We have some very nice early June weather through Friday. It’s weak westerly flow in the upper-atmosphere, which in summer doesn’t tend to produce rain. This is the 500mb chart for Wednesday evening. That’s around 18,000′ overhead.
Expect Just enough onshore flow the next few days to keep temperatures below 80 degrees, but plenty of sunshine.
By Friday things are changing; a cool upper-level trough is approaching
That unusually cold trough (for early June) should be overhead Saturday through Monday.
This is the classic “Rose Festival Low”; clouds, showers, and chilly temps. In fact snow levels will go below Timberline Lodge, possibly a mix at Government Camp…here’s our 7 day forecast. Thinking of some early season camping up at Trillium, Timothy, Olallie, or Lost lake? Don’t, unless you have a cozy RV. Temps only in the 40s during the daytime and mixed snow/rain showers at those lakes.

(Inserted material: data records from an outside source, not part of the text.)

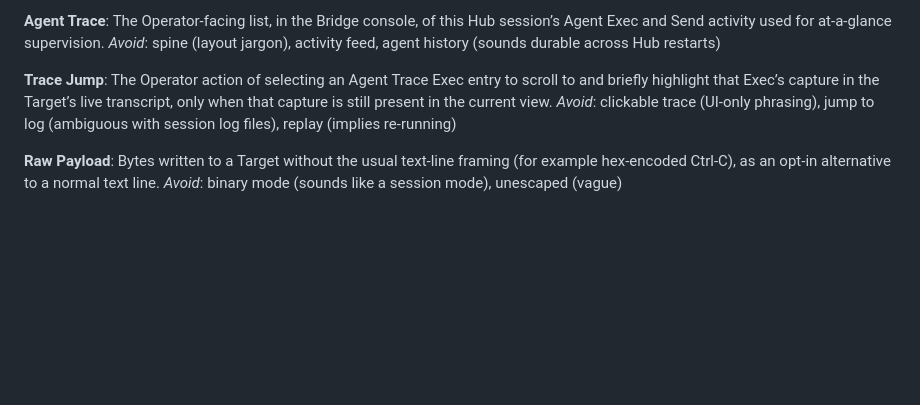
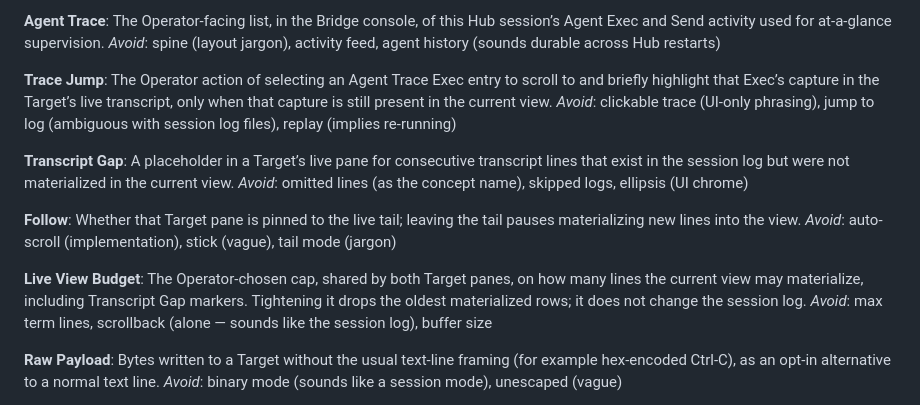
Before and after one commit to tt33415366/serial-bridge-mcp, a Markdown page: CONTEXT.md, the part around the change. Drawn GitHub-style; blank space fills up the shorter version.

Commit message:
Define live transcript view terminology.
Co-authored-by: Cursor <cursoragent@cursor.com>

```diff
--- a/CONTEXT.md
+++ b/CONTEXT.md
@@ -68,6 +68,18 @@ _Avoid_: spine (layout jargon), activity feed, agent history (sounds durable acr
 The Operator action of selecting an Agent Trace Exec entry to scroll to and briefly highlight that Exec’s capture in the Target’s live transcript, only when that capture is still present in the current view.
 _Avoid_: clickable trace (UI-only phrasing), jump to log (ambiguous with session log files), replay (implies re-running)
 
+**Transcript Gap**:
+A placeholder in a Target’s live pane for consecutive transcript lines that exist in the session log but were not materialized in the current view.
+_Avoid_: omitted lines (as the concept name), skipped logs, ellipsis (UI chrome)
+
+**Follow**:
+Whether that Target pane is pinned to the live tail; leaving the tail pauses materializing new lines into the view.
+_Avoid_: auto-scroll (implementation), stick (vague), tail mode (jargon)
+
+**Live View Budget**:
+The Operator-chosen cap, shared by both Target panes, on how many lines the current view may materialize, including Transcript Gap markers. Tightening it drops the oldest materialized rows; it does not change the session log.
+_Avoid_: max term lines, scrollback (alone — sounds like the session log), buffer size
+
 **Raw Payload**:
 Bytes written to a Target without the usual text-line framing (for example hex-encoded Ctrl-C), as an opt-in alternative to a normal text line.
 _Avoid_: binary mode (sounds like a session mode), unescaped (vague)
```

How much rain? I figure we should get at least .50″ from Friday evening to next Monday/Tuesday. The WRF-GFS gives even the driest parts of the valley a decent soaking
So how long will the cool/wet weather stick around? The ECMWF ensembles think it’s just for a few days. This morning’s run ensemble members show the big surge of wet weather this weekend through early next week, then much drier. Or at least more reasonable for early-mid June.
Last night’s monthly run of the ECMWF implied we’ll be near normal next week and then much warmer beyond about 15 days (summer temps) with upper-level ridging over the West Coast. We’ll see, accuracy goes way down after two weeks.
Chief Meteorologist Mark Nelsen